The first word that comes to mind when I think about Vidia Naipaul is loveability. This may surprise some people, the Times obituarist for example, who claims that “he succeeded in getting up the noses of almost everyone he encountered”. But it won’t surprise Vidia’s many friends.

Loveability is, of course, completely subjective. The Vidia I knew was friendly, warm-hearted (not quite the same as kind-hearted), curious, responsive, humorous (and able to laugh at himself), convivial, mischievous, never hypocritical, fearless — and vulnerable. And he had a lovely face, which always helps.

He was nothing if not surprising. I remember one occasion, for example,  while picnicking in New York’s Central Park with Vidia and his first wife Pat. I had taken my camera in order to take pictures of my children and of the Naipauls. When I asked Vidia to glance in my direction for a moment, he said “No, no Miriam,” (he often used one’s name in conversation), “that’s not how you do it. What you do is this: you ask someone to pose for you, you aim the camera at them, and then you do nothing. You wait. Finally, their face will disintegrate. Then you click.”
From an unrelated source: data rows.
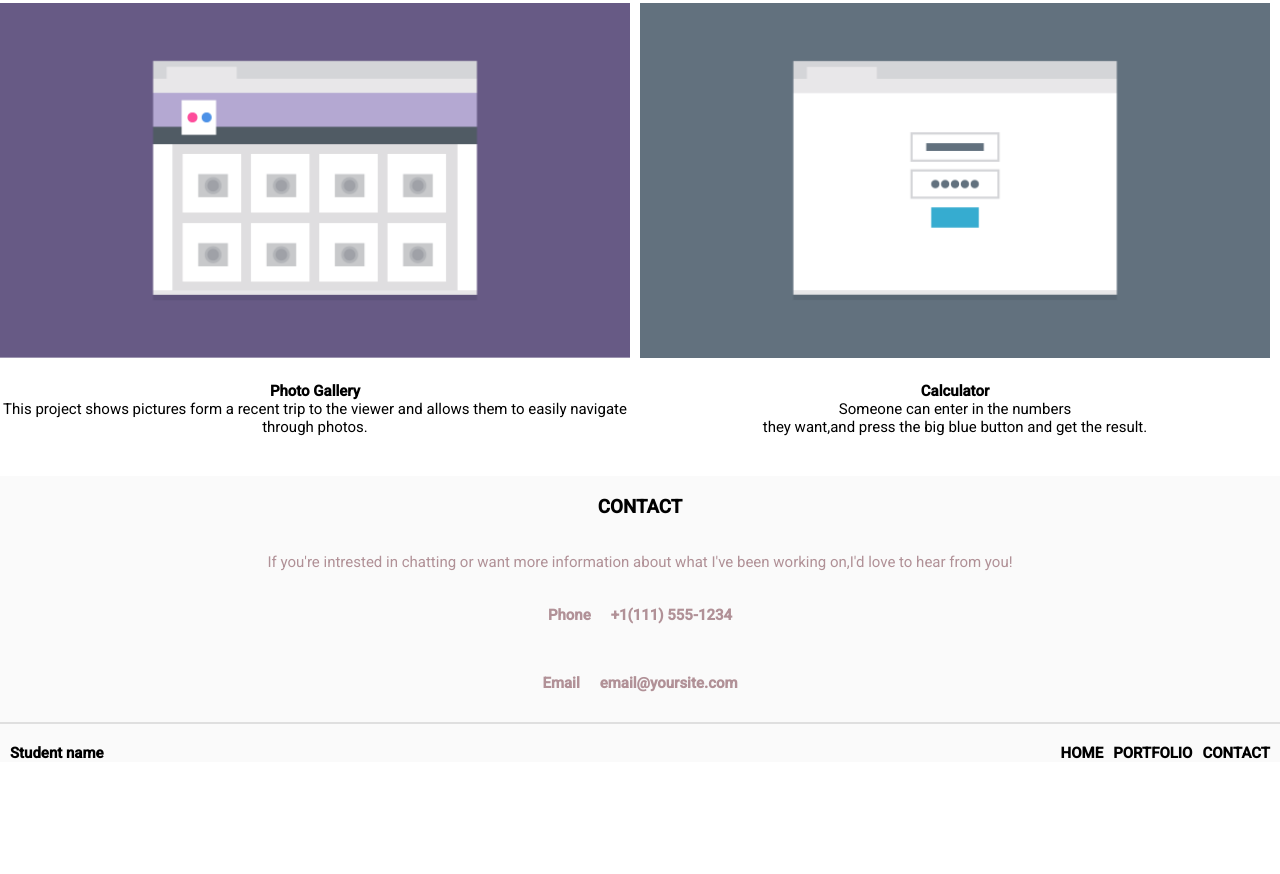
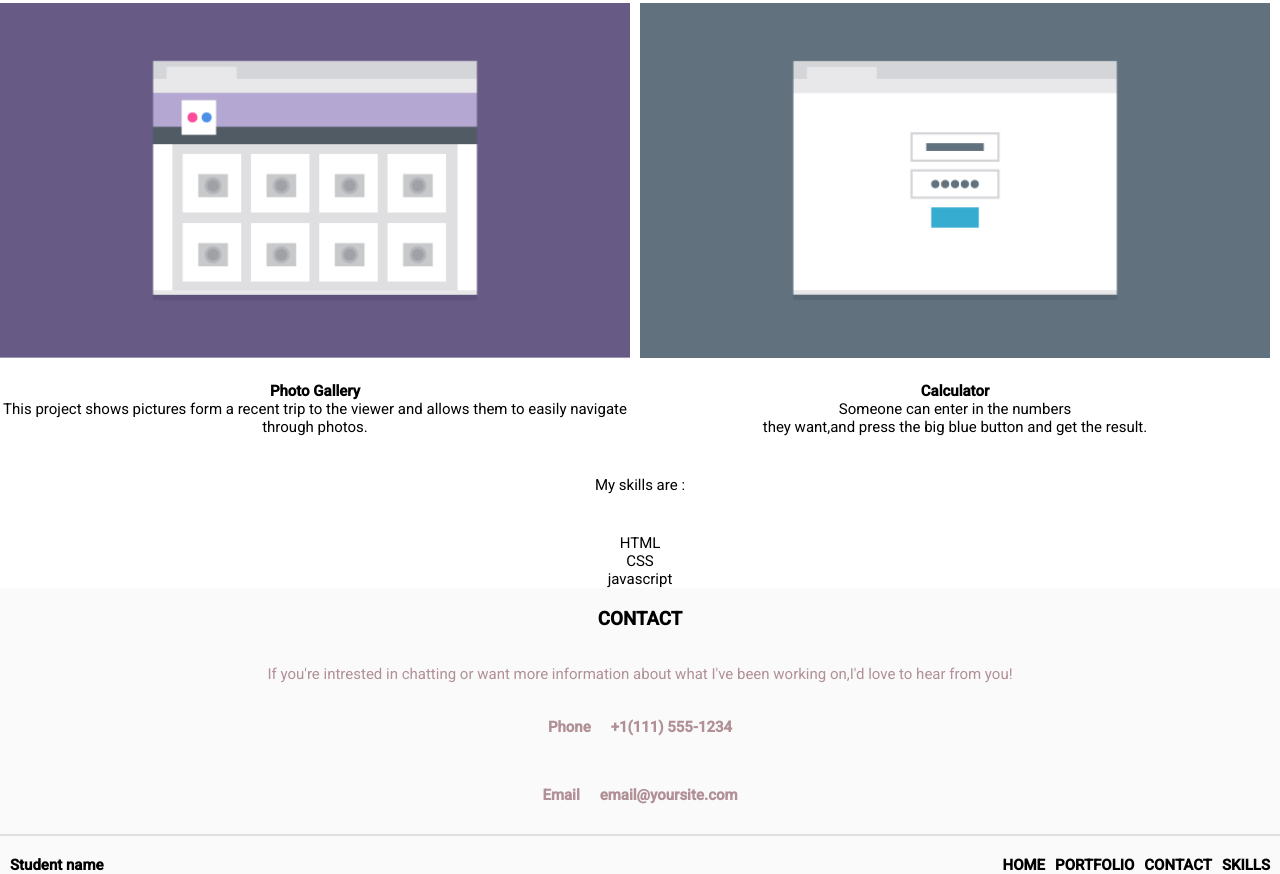
Before and after one commit to amouna89/Responsive-layout-site, a plain HTML site: page index.html in a window 1280 px wide. Shown: the part 780-1654 px from the top of the page. Before the commit the page ends 1542 px from the top, so only its background shows below. Drawn offline with Linux system fonts and the light colour scheme.

Commit message:
Skills-section-added

```diff
--- a/index.html
+++ b/index.html
@@ -34,6 +34,7 @@
                         <li><a href="index.html">HOME</a></li>
                         <li><a href="#Portfolio">PORTFOLIO</a></li>
                         <li><a href="#Contact">CONTACT</a></li>
+                        <li><a href="#Skills">SKILLS</a></li>
                         </ul>
                     </nav>
 
@@ -101,6 +102,21 @@
 
         </section>
 
+
+       <section id="Skills">
+               <p>My skills are : </p>
+           <ul>
+           <li>HTML</li>
+           <li>CSS</li>
+            <li>javascript</li>
+
+           </ul>
+
+
+        </section>
+
+
+
         <section id="Contact">
 
 
@@ -135,6 +151,7 @@
                         <li><a href="index.html">HOME</a></li>
                         <li><a href="#Portfolio">PORTFOLIO</a></li>
                         <li><a href="#Contact">CONTACT</a></li>
+                         <li><a href="#Skills">SKILLS</a></li>
                         </ul>
                     </nav>
 
```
I first met Vidia and Pat nearly 50 years ago, when I was invited with my former husband John Gross (a close, lifelong friend of Vidia’s) to a dinner party at their house in Stockwell, south London. Two things particularly struck me on that evening: that Vidia dominated the room with his charm and ebullience; and that he shamelessly treated his wife like a servant. In fact Pat, as I soon learned, was his housekeeper, his secretary, his editorial adviser and, in the early years of their marriage, the breadwinner.

Later, when we became friends, I realised that Pat, despite being a very intelligent person, accepted her submissive role as the price for being the wife of a literary genius. In fact her doormatty attitude seemed to me to irritate Vidia into being more rather than less imperious. But marriages are always mysterious, and theirs appears to have been for many years a close partnership.
Twenty or so years after they married I was talking to Vidia at a drinks party when he suddenly announced, in a rather loud voice, “Miriam — I have fallen in love.” The way he said it implied that this was a novel experience for him. Luckily Pat, who was somewhere in the room, was not within earshot. Vidia went on to tell me that he had met an Anglo-Argentinian girl, Margaret, and could think of nothing else, day and night.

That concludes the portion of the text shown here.